### Task item
Repeat verbatim, and only, the lines of the data below, beginning at the line that contains "Before and after one commit to InfinityVaL/Machine_Learning, a" and stopping after the line that contains "Also changed, not shown: parts of 15".

++++

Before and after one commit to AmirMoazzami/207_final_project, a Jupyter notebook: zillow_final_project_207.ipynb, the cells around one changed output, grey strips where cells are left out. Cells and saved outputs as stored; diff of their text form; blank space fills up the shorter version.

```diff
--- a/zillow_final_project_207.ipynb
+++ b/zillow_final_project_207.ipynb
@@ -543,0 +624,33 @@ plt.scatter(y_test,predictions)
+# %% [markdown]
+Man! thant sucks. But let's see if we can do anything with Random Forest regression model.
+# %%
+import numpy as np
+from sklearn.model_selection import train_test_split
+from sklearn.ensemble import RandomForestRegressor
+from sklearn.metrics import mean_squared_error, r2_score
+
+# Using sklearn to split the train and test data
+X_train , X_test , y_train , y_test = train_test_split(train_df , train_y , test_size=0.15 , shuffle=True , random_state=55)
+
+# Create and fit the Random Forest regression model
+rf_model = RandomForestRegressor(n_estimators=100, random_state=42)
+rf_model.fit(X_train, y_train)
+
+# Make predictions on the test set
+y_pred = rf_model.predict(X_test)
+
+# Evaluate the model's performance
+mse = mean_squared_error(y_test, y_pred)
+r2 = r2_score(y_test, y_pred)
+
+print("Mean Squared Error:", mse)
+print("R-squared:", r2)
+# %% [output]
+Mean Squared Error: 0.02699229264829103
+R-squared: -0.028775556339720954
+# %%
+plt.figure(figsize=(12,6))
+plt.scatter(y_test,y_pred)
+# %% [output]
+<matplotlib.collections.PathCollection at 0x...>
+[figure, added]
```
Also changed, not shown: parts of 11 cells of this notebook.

++++

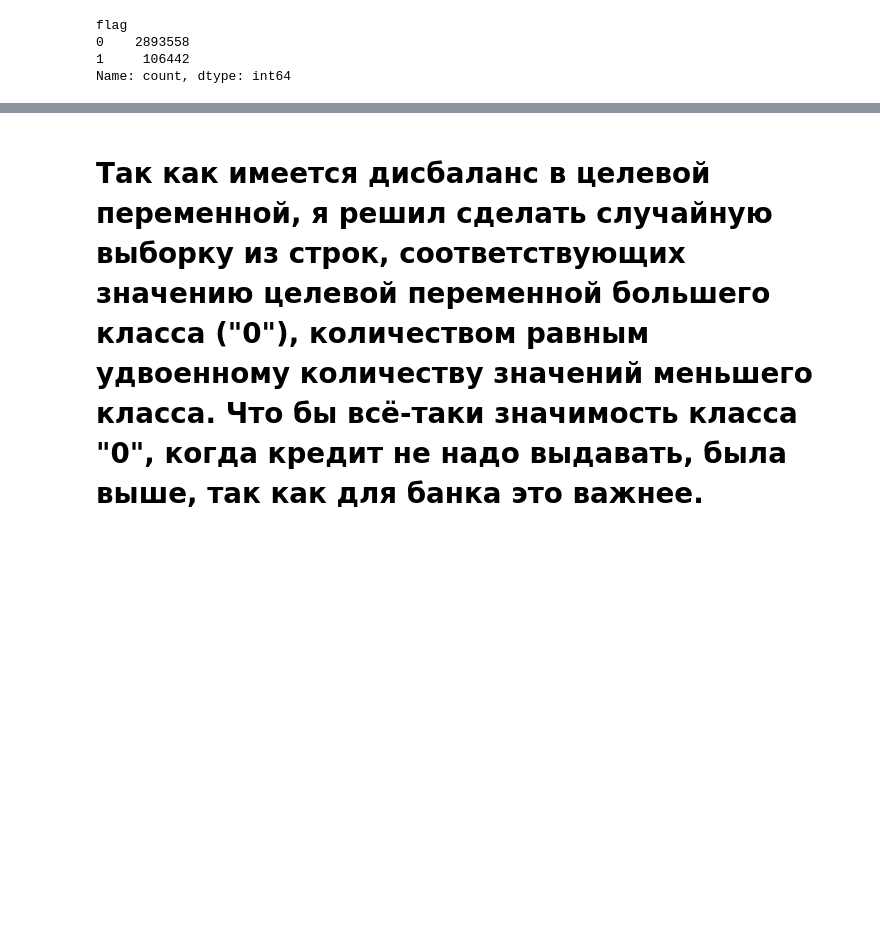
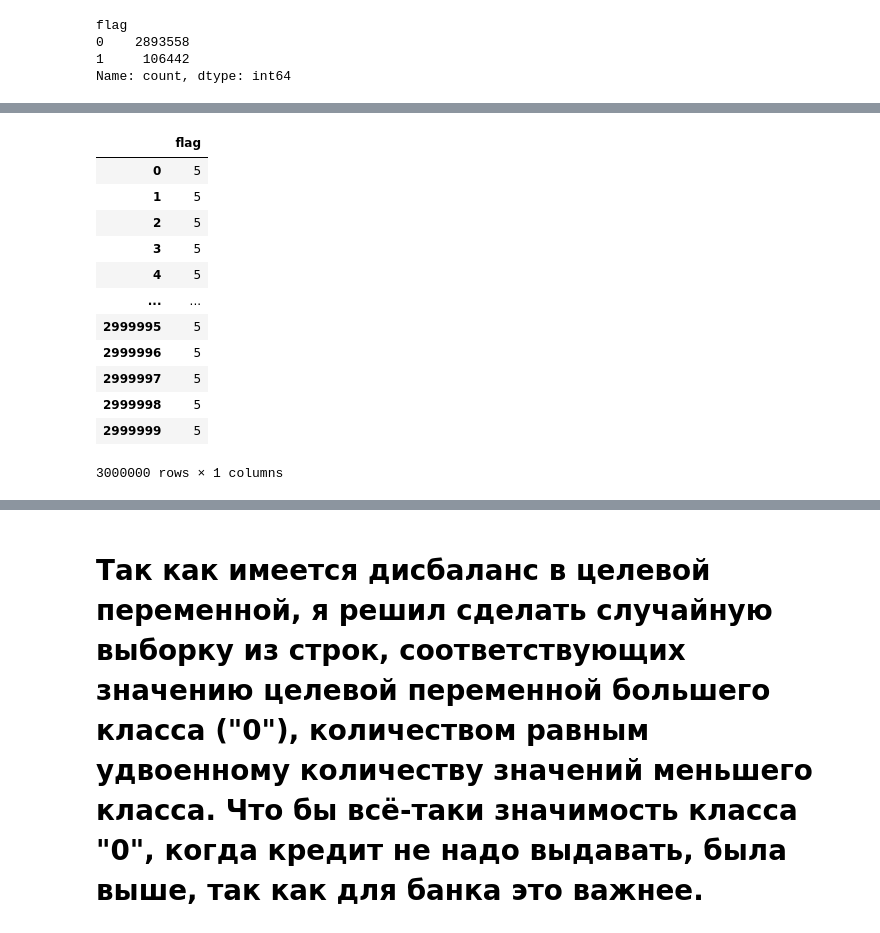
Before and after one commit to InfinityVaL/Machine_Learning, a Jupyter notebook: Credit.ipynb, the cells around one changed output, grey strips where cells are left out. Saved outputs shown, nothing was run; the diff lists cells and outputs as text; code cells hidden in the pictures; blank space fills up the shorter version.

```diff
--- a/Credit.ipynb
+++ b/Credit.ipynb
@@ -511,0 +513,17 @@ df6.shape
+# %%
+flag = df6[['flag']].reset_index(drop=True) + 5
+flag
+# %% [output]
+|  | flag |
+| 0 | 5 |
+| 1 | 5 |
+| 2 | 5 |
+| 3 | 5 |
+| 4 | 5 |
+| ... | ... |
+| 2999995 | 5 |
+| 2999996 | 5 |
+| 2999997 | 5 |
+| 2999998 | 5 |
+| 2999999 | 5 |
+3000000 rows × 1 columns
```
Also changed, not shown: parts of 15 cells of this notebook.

++++

### Response box
Before and after one commit to InfinityVaL/Machine_Learning, a Jupyter notebook: Credit.ipynb, the cells around one changed output, grey strips where cells are left out. Saved outputs shown, nothing was run; the diff lists cells and outputs as text; code cells hidden in the pictures; blank space fills up the shorter version.

```diff
--- a/Credit.ipynb
+++ b/Credit.ipynb
@@ -511,0 +513,17 @@ df6.shape
+# %%
+flag = df6[['flag']].reset_index(drop=True) + 5
+flag
+# %% [output]
+|  | flag |
+| 0 | 5 |
+| 1 | 5 |
+| 2 | 5 |
+| 3 | 5 |
+| 4 | 5 |
+| ... | ... |
+| 2999995 | 5 |
+| 2999996 | 5 |
+| 2999997 | 5 |
+| 2999998 | 5 |
+| 2999999 | 5 |
+3000000 rows × 1 columns
```
Also changed, not shown: parts of 15 cells of this notebook.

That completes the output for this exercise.